20. Enumeration Identifier Definition Order. I partly accept this guideline, which at least requires an order and thus prevents (apparently) random order. However, some enumerations, such as weekdays, have their own non-alphabetical natural order. Fortunately, we follow guidelines blindly.
21. Enumeration Identifier Qualification Order. Adding an enumeration type’s name to its constants’ name make as little sense as adding a class’ name to its instances’ names (or guideline come to that). Fortunately, I’ve never seen this in practice.
This paper links written identifier naming guidelines to industrial practice by evaluating how strongly professional software engineers accept them. Naming guidelines’ relevance lies in their contributions to more maintainable code, and therefore reduced software maintenance cost. Naming, and source code readability in general, has a big impact on code maintainability.
This paper’s specific findings mean that you can expect to find numerous written guidelines that commercial software developers can use. However, don’t expect to find all guidelines equally acceptable. Furthermore, consider that novice developers may require more work explanation that more experienced developers.
Beyond the paper’s results, you may choose to the collected guidelines directly. This kind of of guideline belongs in a coding standards (code review) checklist, or as part of automated checks.
P. Relf, Achieving Software Quality through Source Code Readability (2004)
Further reading - from the paper’s references
Pearse, Troy; Oman, Paul (1995) Maintainability Measurements on Industrial Source Code Maintenance Activities. IEEE: Proceedings of the International Conference on Software Maintenance, 1995. October 1995, pp: 295-303

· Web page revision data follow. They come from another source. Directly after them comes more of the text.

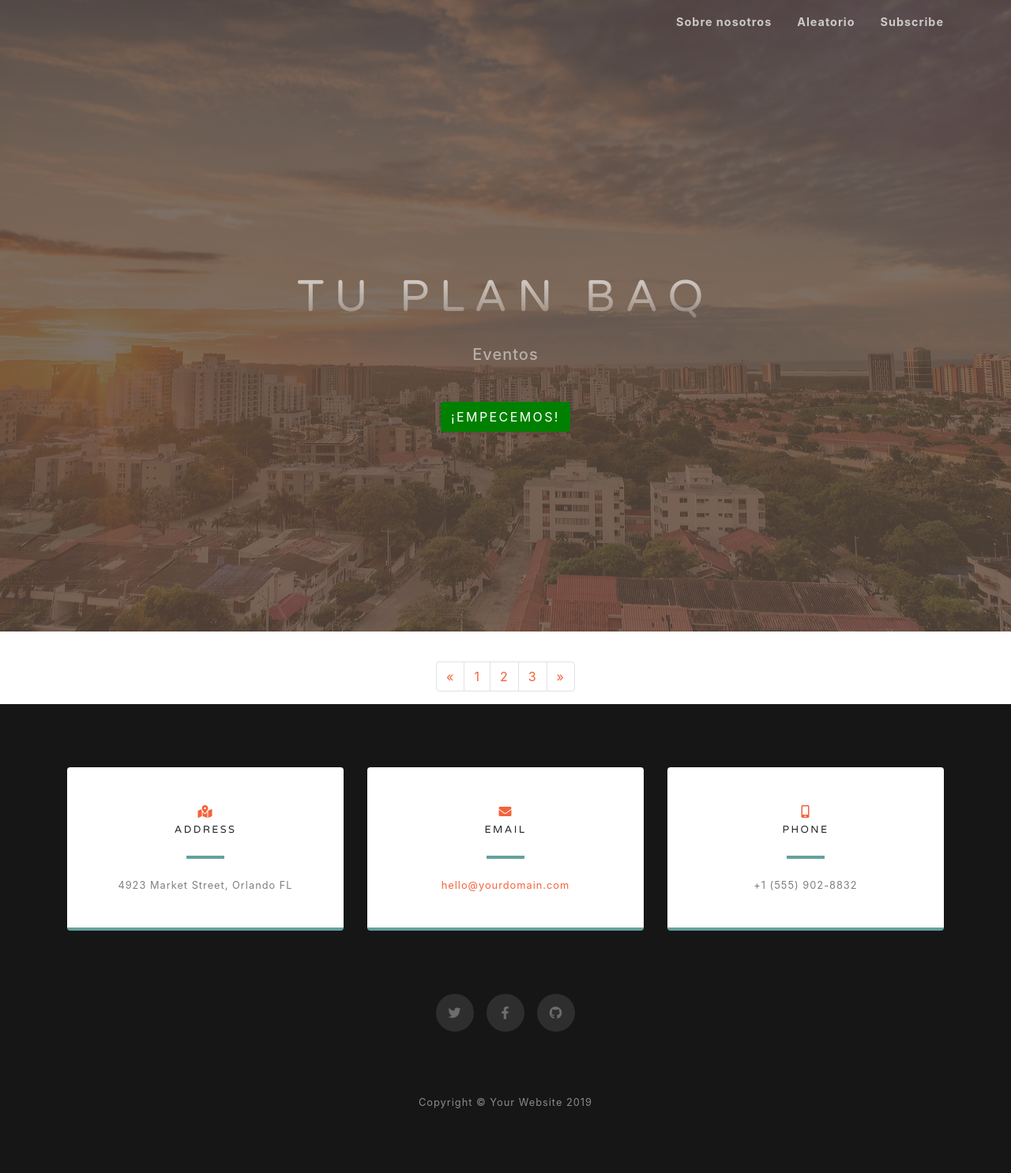
After one commit to vluribe/TUPLANBAQ, a PHP site: page /eventos_home.php in a window 1280 px wide. The commit adds this page. Shown: the whole page at 79% size. Run offline with PHP 8.4, Linux system fonts and the light colour scheme; data that the repository does not hold is empty.

Commit message:
muestra eventos

```diff
--- /dev/null
+++ b/eventos_home.php
@@ -0,0 +1,216 @@
+<?php
+if(isset($_GET['usuario'])){
+    $usuario = $_GET['usuario'];
+}else{
+    $usuario = "";
+}
+include('conexiongen.php');
+?>
+<!DOCTYPE html>
+<html lang="en">
+
+<head>
+
+  <meta charset="utf-8">
+  <meta name="viewport" content="width=device-width, initial-scale=1, shrink-to-fit=no">
+  <meta name="description" content="">
+  <meta name="author" content="">
+
+  <title>TU PLAN BAQ</title>
+
+  <!-- Bootstrap core CSS -->
+  <link href="vendor/bootstrap/css/bootstrap.min.css" rel="stylesheet">
+
+  <!-- Custom fonts for this template -->
+  <link href="vendor/fontawesome-free/css/all.min.css" rel="stylesheet">
+  <link href="https://fonts.googleapis.com/css?family=Varela+Round" rel="stylesheet">
+  <link href="https://fonts.googleapis.com/css?family=Nunito:200,200i,300,300i,400,400i,600,600i,700,700i,800,800i,900,900i" rel="stylesheet">
+
+  <!-- Custom styles for this template -->
+  <link href="css/grayscale.min.css" rel="stylesheet">
+  <link href="css/creative.css" rel="stylesheet">
+  <link href="css/owncss.css" rel="stylesheet">
+
+
+</head>
+<body id="page-top">
+
+  <!-- Navigation -->
+  <nav class="navbar navbar-expand-lg navbar-light fixed-top" id="mainNav">
+    <div class="container">
+      <button class="navbar-toggler navbar-toggler-right" type="button" data-toggle="collapse" data-target="#navbarResponsive" aria-controls="navbarResponsive" aria-expanded="false" aria-label="Toggle navigation">
+        Menu
+        <i class="fas fa-bars"></i>
+      </button>
+      <div class="collapse navbar-collapse" id="navbarResponsive">
+        <ul class="navbar-nav ml-auto">
+          <li class="nav-item">
+            <a class="nav-link js-scroll-trigger" href="#about">Sobre nosotros</a>
+          </li>
+          <li class="nav-item">
+            <a class="nav-link js-scroll-trigger" href="#aleatorio">Aleatorio</a>
+          </li>
+          <li class="nav-item">
+            <a class="nav-link js-scroll-trigger" href="#signup">Subscribe</a>
+          </li>
+        </ul>
+      </div>
+    </div>
+  </nav>
+
+  <!-- Header -->
+  <header class="masthead">
+    <div class="container d-flex h-100 align-items-center">
+      <div class="mx-auto text-center">
+        <h1 class="mx-auto my-0 text-uppercase">TU PLAN BAQ</h1>
+        <h2 class="text-white-50 mx-auto mt-2 mb-5">Eventos</h2>
+        <a href="#listaeventos" class="btn btn-primary js-scroll-trigger" style="background-color:green; border-color:green;">¡Empecemos!</a>
+      </div>
+    </div>
+  </header>
+  <!--Section lista eventos-->
+  <!-- Page Content -->
+<div class="container" id="listaeventos" style="padding-top:3%;">
+<?php
+//obtencion de datos de la tabla
+
+	// Check connection
+
+	if (!$conn) {
+    die("Connection failed: " . mysqli_connect_error());
+	} else {
+
+	$sql = "SELECT * FROM eventosbaq";
+	$resultado= $conn->query($sql);
+	if($resultado->num_rows >0){
+      while($row = $resultado->fetch_assoc()){
+        echo '
+        <div class="row">
+  <div class="col-md-7">
+    <a href="#">
+      <img class="img-fluid rounded mb-3 mb-md-0" src="'.$row["foto"].'" alt="">
+    </a>
+  </div>
+  <div class="col-md-5">
+    <h3 name="nombre" readonly>'.$row["nombre"].'</h3>
+    <p name="descripcion" readonly>'.$row["descripcion"].'</p>
+    <p>Direccion: '.$row["direccion"].'</p>
+    <p>Telefono: '.$row["telefono"].'</p>
+    <p>Empresa : '.$row["empresa"].'</p>
+    <a class="btn btn-primary" href="#" style="background-color:green; border-color:green;">Ver mas</a>
+  </div>
+</div>
+<hr>
+';
+      }
+    }
+
+  }
+
+      ?>
+
+
+<!-- Pagination -->
+<ul class="pagination justify-content-center">
+  <li class="page-item">
+    <a class="page-link" href="#" aria-label="Previous">
+      <span aria-hidden="true">&laquo;</span>
+      <span class="sr-only">Previous</span>
+    </a>
+  </li>
+  <li class="page-item">
+    <a class="page-link" href="#">1</a>
+  </li>
+  <li class="page-item">
+    <a class="page-link" href="#">2</a>
+  </li>
+  <li class="page-item">
+    <a class="page-link" href="#">3</a>
+  </li>
+  <li class="page-item">
+    <a class="page-link" href="#" aria-label="Next">
+      <span aria-hidden="true">&raquo;</span>
+      <span class="sr-only">Next</span>
+    </a>
+  </li>
+</ul>
+
+</div>
+<!-- /.container -->
+  <!-- Contact Section -->
+  <section class="contact-section bg-black">
+    <div class="container">
+
+      <div class="row">
+
+        <div class="col-md-4 mb-3 mb-md-0">
+          <div class="card py-4 h-100">
+            <div class="card-body text-center">
+              <i class="fas fa-map-marked-alt text-primary mb-2"></i>
+              <h4 class="text-uppercase m-0">Address</h4>
+              <hr class="my-4">
+              <div class="small text-black-50">4923 Market Street, Orlando FL</div>
+            </div>
+          </div>
+        </div>
+
+        <div class="col-md-4 mb-3 mb-md-0">
+          <div class="card py-4 h-100">
+            <div class="card-body text-center">
+              <i class="fas fa-envelope text-primary mb-2"></i>
+              <h4 class="text-uppercase m-0">Email</h4>
+              <hr class="my-4">
+              <div class="small text-black-50">
+                <a href="#">hello@yourdomain.com</a>
+              </div>
+            </div>
+          </div>
+        </div>
+
+        <div class="col-md-4 mb-3 mb-md-0">
+          <div class="card py-4 h-100">
+            <div class="card-body text-center">
+              <i class="fas fa-mobile-alt text-primary mb-2"></i>
+              <h4 class="text-uppercase m-0">Phone</h4>
+              <hr class="my-4">
+              <div class="small text-black-50">+1 (555) 902-8832</div>
+            </div>
+          </div>
+        </div>
+      </div>
+
+      <div class="social d-flex justify-content-center">
+        <a href="#" class="mx-2">
+          <i class="fab fa-twitter"></i>
+        </a>
+        <a href="#" class="mx-2">
+          <i class="fab fa-facebook-f"></i>
+        </a>
+        <a href="#" class="mx-2">
+          <i class="fab fa-github"></i>
+        </a>
+      </div>
+
+    </div>
+  </section>
+
+  <!-- Footer -->
+  <footer class="bg-black small text-center text-white-50">
+    <div class="container">
+      Copyright &copy; Your Website 2019
+    </div>
+  </footer>
+
+  <!-- Bootstrap core JavaScript -->
+  <script src="vendor/jquery/jquery.min.js"></script>
+  <script src="vendor/bootstrap/js/bootstrap.bundle.min.js"></script>
+
+  <!-- Plugin JavaScript -->
+  <script src="vendor/jquery-easing/jquery.easing.min.js"></script>
+
+  <!-- Custom scripts for this template -->
+  <script src="js/grayscale.min.js"></script>
+
+</body>
+
+</html>
```
Also changed, not shown: admin_eventos.php (+43 -7 lines).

Spinellis, Diomidis (2003) Reading Writing and Code. ACM: Queue. October 2003, Vol: 1, No: 7, pp:84-89
Crutchfield, Richard; Workman, David A (1994) Quality Guidelines = Designer Metrics.